Extracted entries START
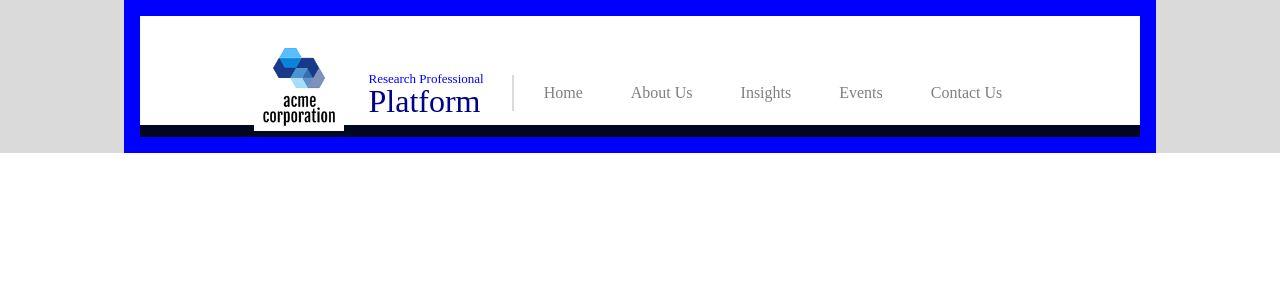
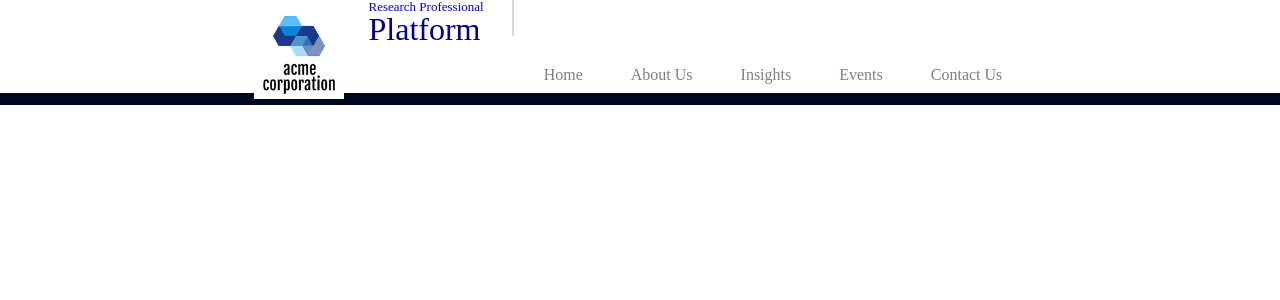
Before and after one commit to chasfricke/crescendo-sa-option2, a React (Create React App) app: page / in a window 1280 px wide. Shown: the top 300 px of the page. Built offline with nearby package versions, Linux system fonts and the light colour scheme.

Commit message:
adding props to Content component

```diff
--- /dev/null
+++ b/src/components/Content.js
@@ -0,0 +1,21 @@
+import React, { Component } from "react";
+import styled from "styled-components";
+import { MAXWIDTH } from "../constants";
+
+const Container = styled.div`
+  display: flex;
+  flex-direction: row;
+  justify-content: center;
+  align-content: ${(props) => props.alignContent};
+  align-items: ${(props) => props.alignItems};
+  width: 100%;
+  max-width: ${MAXWIDTH};
+`;
+
+class Content extends Component {
+  render() {
+    return <Container>{this.props.children}</Container>;
+  }
+}
+
+export default Content;
--- a/src/components/ContentWidth.js
+++ /dev/null
@@ -1,31 +0,0 @@
-import React, { Component } from "react";
-import styled from "styled-components";
-
-const Container = styled.div`
-  display: flex;
-  flex-direction: row;
-  justify-content: center;
-  background-color: #dadada;
-  width: 100%;
-`;
-
-const MaxWidth = styled.div`
-  width: 100%;
-  max-width: 1000px;
-  background-color: blue;
-  padding: 16px;
-  display: flex;
-  flex-wrap: wrap;
-`;
-
-class ContentWidth extends Component {
-  render() {
-    return (
-      <Container>
-        <MaxWidth>{this.props.children}</MaxWidth>
-      </Container>
-    );
-  }
-}
-
-export default ContentWidth;
--- a/src/components/DesktopNav.js
+++ b/src/components/DesktopNav.js
@@ -1,17 +1,13 @@
 import React, { Component } from "react";
 import styled from "styled-components";
 import logo from "../images/acme-corp-logo.png";
+import Content from "./Content";
 
 const Container = styled.div`
   display: flex;
   flex-direction: row;
   justify-content: center;
-  align-content: center;
-  align-items: flex-end;
-  flex-wrap: wrap;
-  background: white;
-  min-height: 72px;
-  padding: 16px 16px 8px 16px;
+  padding: 0px 16px 8px 16px;
   width: 100%;
   border-bottom: solid 12px rgb(0, 7, 33);
 `;
@@ -55,8 +51,9 @@ const LinksWrapper = styled.div`
   display: flex;
   flex-direction: row;
   align-content: flex-end;
+  align-items: flex-end;
   flex-wrap: wrap;
-  padding-bottom: 4px;
+  padding-bottom: 2px;
 `;
 
 // TODO: Replace with react router link tag
@@ -64,13 +61,14 @@ const Link = styled.a`
   text-decoration: none;
   color: gray;
   font-size: 16px;
-  margin: 12px 24px;
+  margin: 0 24px;
 `;
 
 export default class DesktopNav extends Component {
   render() {
     return (
       <Container>
+        <Content alignContent="flex-end" alignItems="flex-end">
           <LogoBackground>
             <Logo src={logo} alt="Acme Corporation Logo" />
           </LogoBackground>
@@ -86,6 +84,7 @@ export default class DesktopNav extends Component {
             <Link href="/events">Events</Link>
             <Link href="/contact-us">Contact Us</Link>
           </LinksWrapper>
+        </Content>
       </Container>
     );
   }
--- a/src/components/Header.js
+++ b/src/components/Header.js
@@ -1,7 +1,6 @@
 import React, { Component } from "react";
 import styled from "styled-components";
 import DesktopNav from "./DesktopNav.js";
-import ContentWidth from "./ContentWidth";
 
 const Container = styled.div`
   display: flex;
@@ -16,9 +15,7 @@ export default class Header extends Component {
   render() {
     return (
       <Container>
-        <ContentWidth>
-          <DesktopNav />
-        </ContentWidth>
+        <DesktopNav />
       </Container>
     );
   }
--- /dev/null
+++ b/src/constants/index.js
@@ -0,0 +1,2 @@
+export const MOBILEBREAKPOINT = "420px";
+export const MAXWIDTH = "1400px";
```
Lines whose indentation alone changed are shown as unchanged.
Extracted entries END
__Exercise__. Would you please output the listing above exactly, leaving out the pictures?

__Exercise output__.
Before and after one commit to chasfricke/crescendo-sa-option2, a React (Create React App) app: page / in a window 1280 px wide. Shown: the top 300 px of the page. Built offline with nearby package versions, Linux system fonts and the light colour scheme.

Commit message:
adding props to Content component

```diff
--- /dev/null
+++ b/src/components/Content.js
@@ -0,0 +1,21 @@
+import React, { Component } from "react";
+import styled from "styled-components";
+import { MAXWIDTH } from "../constants";
+
+const Container = styled.div`
+  display: flex;
+  flex-direction: row;
+  justify-content: center;
+  align-content: ${(props) => props.alignContent};
+  align-items: ${(props) => props.alignItems};
+  width: 100%;
+  max-width: ${MAXWIDTH};
+`;
+
+class Content extends Component {
+  render() {
+    return <Container>{this.props.children}</Container>;
+  }
+}
+
+export default Content;
--- a/src/components/ContentWidth.js
+++ /dev/null
@@ -1,31 +0,0 @@
-import React, { Component } from "react";
-import styled from "styled-components";
-
-const Container = styled.div`
-  display: flex;
-  flex-direction: row;
-  justify-content: center;
-  background-color: #dadada;
-  width: 100%;
-`;
-
-const MaxWidth = styled.div`
-  width: 100%;
-  max-width: 1000px;
-  background-color: blue;
-  padding: 16px;
-  display: flex;
-  flex-wrap: wrap;
-`;
-
-class ContentWidth extends Component {
-  render() {
-    return (
-      <Container>
-        <MaxWidth>{this.props.children}</MaxWidth>
-      </Container>
-    );
-  }
-}
-
-export default ContentWidth;
--- a/src/components/DesktopNav.js
+++ b/src/components/DesktopNav.js
@@ -1,17 +1,13 @@
 import React, { Component } from "react";
 import styled from "styled-components";
 import logo from "../images/acme-corp-logo.png";
+import Content from "./Content";
 
 const Container = styled.div`
   display: flex;
   flex-direction: row;
   justify-content: center;
-  align-content: center;
-  align-items: flex-end;
-  flex-wrap: wrap;
-  background: white;
-  min-height: 72px;
-  padding: 16px 16px 8px 16px;
+  padding: 0px 16px 8px 16px;
   width: 100%;
   border-bottom: solid 12px rgb(0, 7, 33);
 `;
@@ -55,8 +51,9 @@ const LinksWrapper = styled.div`
   display: flex;
   flex-direction: row;
   align-content: flex-end;
+  align-items: flex-end;
   flex-wrap: wrap;
-  padding-bottom: 4px;
+  padding-bottom: 2px;
 `;
 
 // TODO: Replace with react router link tag
@@ -64,13 +61,14 @@ const Link = styled.a`
   text-decoration: none;
   color: gray;
   font-size: 16px;
-  margin: 12px 24px;
+  margin: 0 24px;
 `;
 
 export default class DesktopNav extends Component {
   render() {
     return (
       <Container>
+        <Content alignContent="flex-end" alignItems="flex-end">
           <LogoBackground>
             <Logo src={logo} alt="Acme Corporation Logo" />
           </LogoBackground>
@@ -86,6 +84,7 @@ export default class DesktopNav extends Component {
             <Link href="/events">Events</Link>
             <Link href="/contact-us">Contact Us</Link>
           </LinksWrapper>
+        </Content>
       </Container>
     );
   }
--- a/src/components/Header.js
+++ b/src/components/Header.js
@@ -1,7 +1,6 @@
 import React, { Component } from "react";
 import styled from "styled-components";
 import DesktopNav from "./DesktopNav.js";
-import ContentWidth from "./ContentWidth";
 
 const Container = styled.div`
   display: flex;
@@ -16,9 +15,7 @@ export default class Header extends Component {
   render() {
     return (
       <Container>
-        <ContentWidth>
-          <DesktopNav />
-        </ContentWidth>
+        <DesktopNav />
       </Container>
     );
   }
--- /dev/null
+++ b/src/constants/index.js
@@ -0,0 +1,2 @@
+export const MOBILEBREAKPOINT = "420px";
+export const MAXWIDTH = "1400px";
```
Lines whose indentation alone changed are shown as unchanged.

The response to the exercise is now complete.